Code change snippets
>>

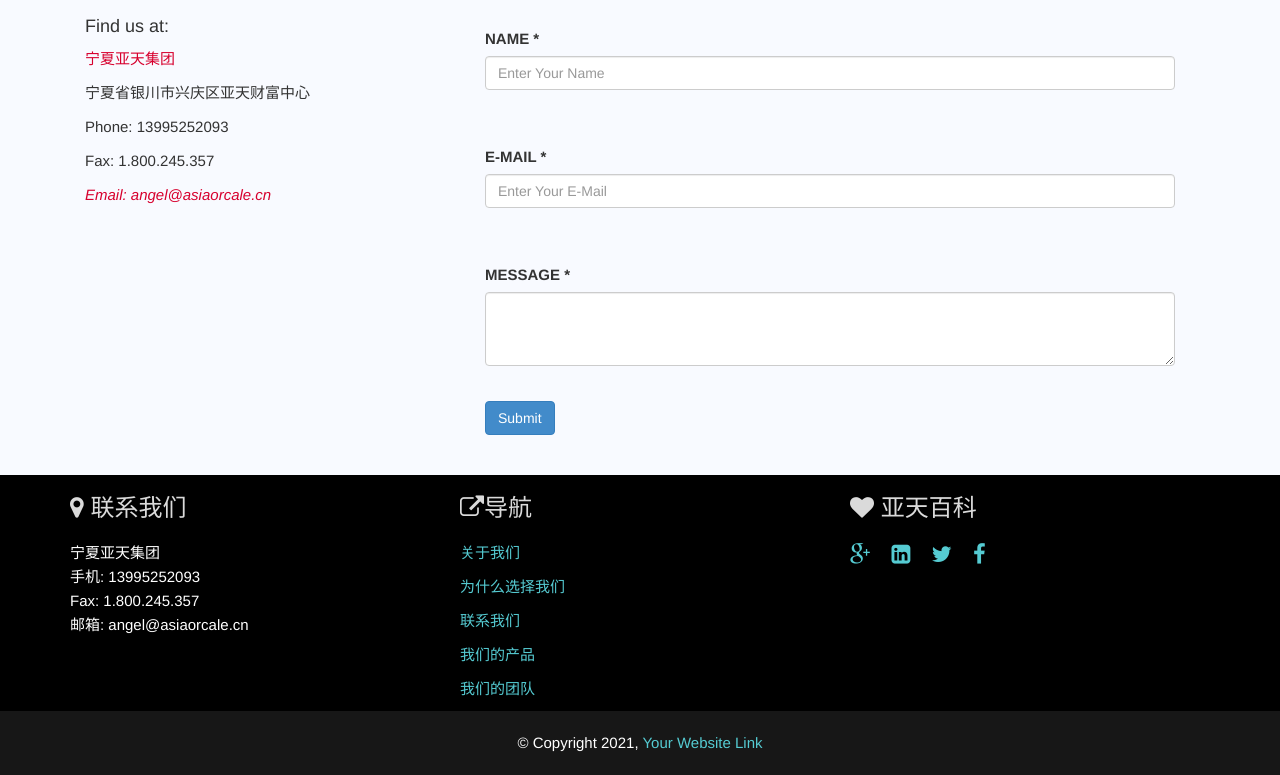
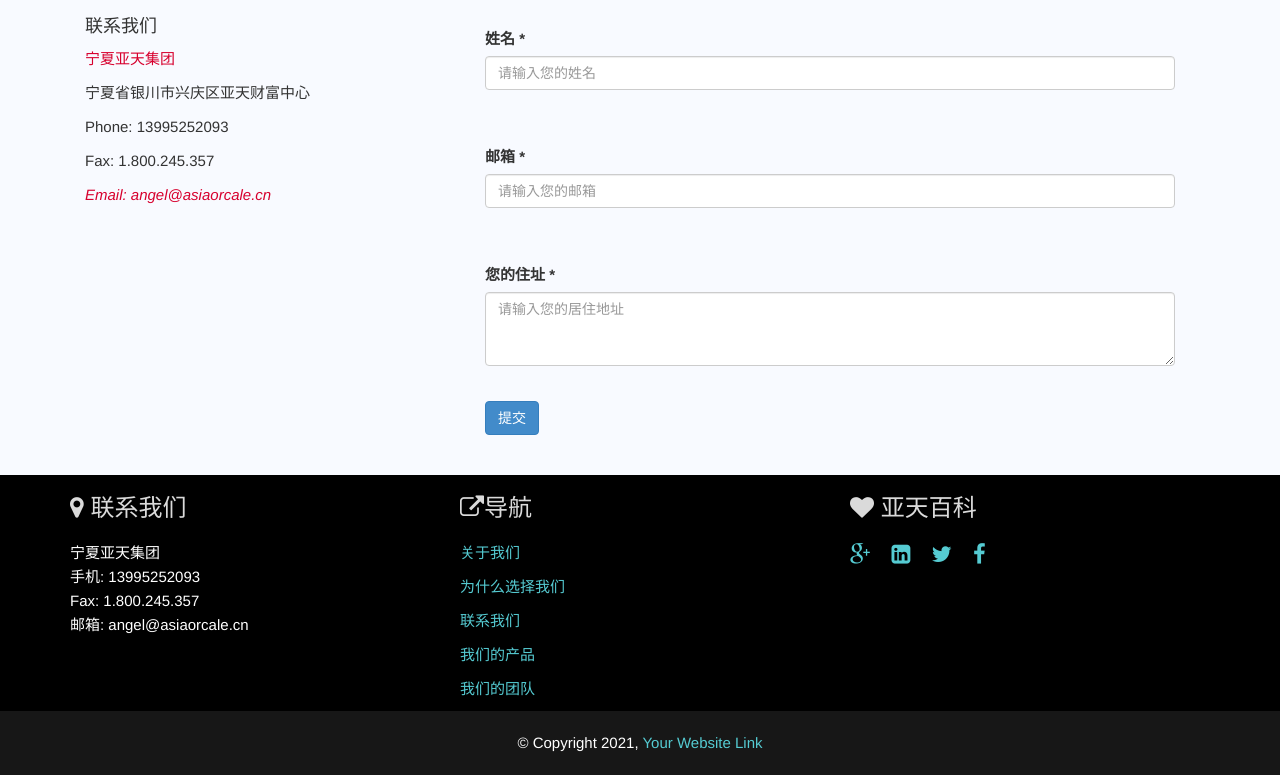
Before and after one commit to AngleLwt/AngleLwt-AngleLwt.github.io, a Jekyll site: the page built from contact.html, in a window 1280 px wide. Shown: the part 531-1306 px from the top of the page. Built offline with Jekyll 4.4.1, drawn with Linux system fonts in a browser that asks for light colours.

Commit message:
发
存储

```diff
--- a/_config.yml
+++ b/_config.yml
@@ -27,8 +27,7 @@ address_line: 宁夏省银川市兴庆区亚天财富中心
 telephone_number: 13995252093
 fax_number: 1.800.245.357
 company_email: angel@asiaorcale.cn
-google_map: https://www.google.com/maps/embed?pb=!1m14!1m12!1m3!1d3618.727010735933!2d91.837871!3d24.907291700000002!2m3!1f0!2f0!3f0!3m2!1i1024!2i768!4f13.1!5e0!3m2!1sen!2s!4v1404919738144
-
+google_map: https://cdn.jsdelivr.net/gh/liwentuo/images/image/Screenshot%202021-08-14%20010652.png
 # Social Link
 facebook_link: http://www.facebook.com
 twitter_link: http://www.twitter.com
--- a/contact.html
+++ b/contact.html
@@ -9,11 +9,11 @@ published: true
   <div class="row">
     <div>
       <iframe width="100%" height="450px" frameborder="0" scrolling="no" marginheight="0" marginwidth="0" src="{{ site.google_map }}"></iframe>
-      <br />
+      <br/>
     </div>
     <div class="container">
       <div class="col-lg-4">
-        <h4>Find us at:</h4>
+        <h4>联系我们</h4>
 
         <p class="block-author">{{ site.company_name }}</p>
         <p>{{ site.address_line }}</p>
@@ -45,18 +45,18 @@ published: true
           <form action="http://templates.designorbital.com/baleen/contact.php" method="post" id="contact-form">
             <fieldset>
               <div class="form-group form-group-fullname">
-                <label class="control-label" for="fullname">NAME *</label>
-                <input type="text" class="form-control" name="fullname" id="fullname" placeholder="Enter Your Name">
+                <label class="control-label" for="fullname">姓名 *</label>
+                <input type="text" class="form-control" name="fullname" id="fullname" placeholder="请输入您的姓名">
               </div>
               <div class="form-group form-group-email">
-                <label class="control-label" for="email">E-MAIL *</label>
-                <input type="text" class="form-control" name="email" id="email" placeholder="Enter Your E-Mail">
+                <label class="control-label" for="email">邮箱 *</label>
+                <input type="text" class="form-control" name="email" id="email" placeholder="请输入您的邮箱">
               </div>
               <div class="form-group form-group-message">
-                <label class="control-label" for="message">MESSAGE *</label>
-                <textarea class="form-control" name="message" id="message" rows="3"></textarea>
+                <label class="control-label" for="message">您的住址 *</label>
+                <textarea class="form-control" name="message" id="message" rows="3" placeholder="请输入您的居住地址"></textarea>
               </div>
-              <button type="submit" class="btn btn-primary">Submit</button>
+              <button type="submit" class="btn btn-primary">提交</button>
             </fieldset>
           </form>
 
```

<<

• TASK ITEM: All that is needed is the number of lines above in which the string "group" appears.

• TASK RESPONSE: 3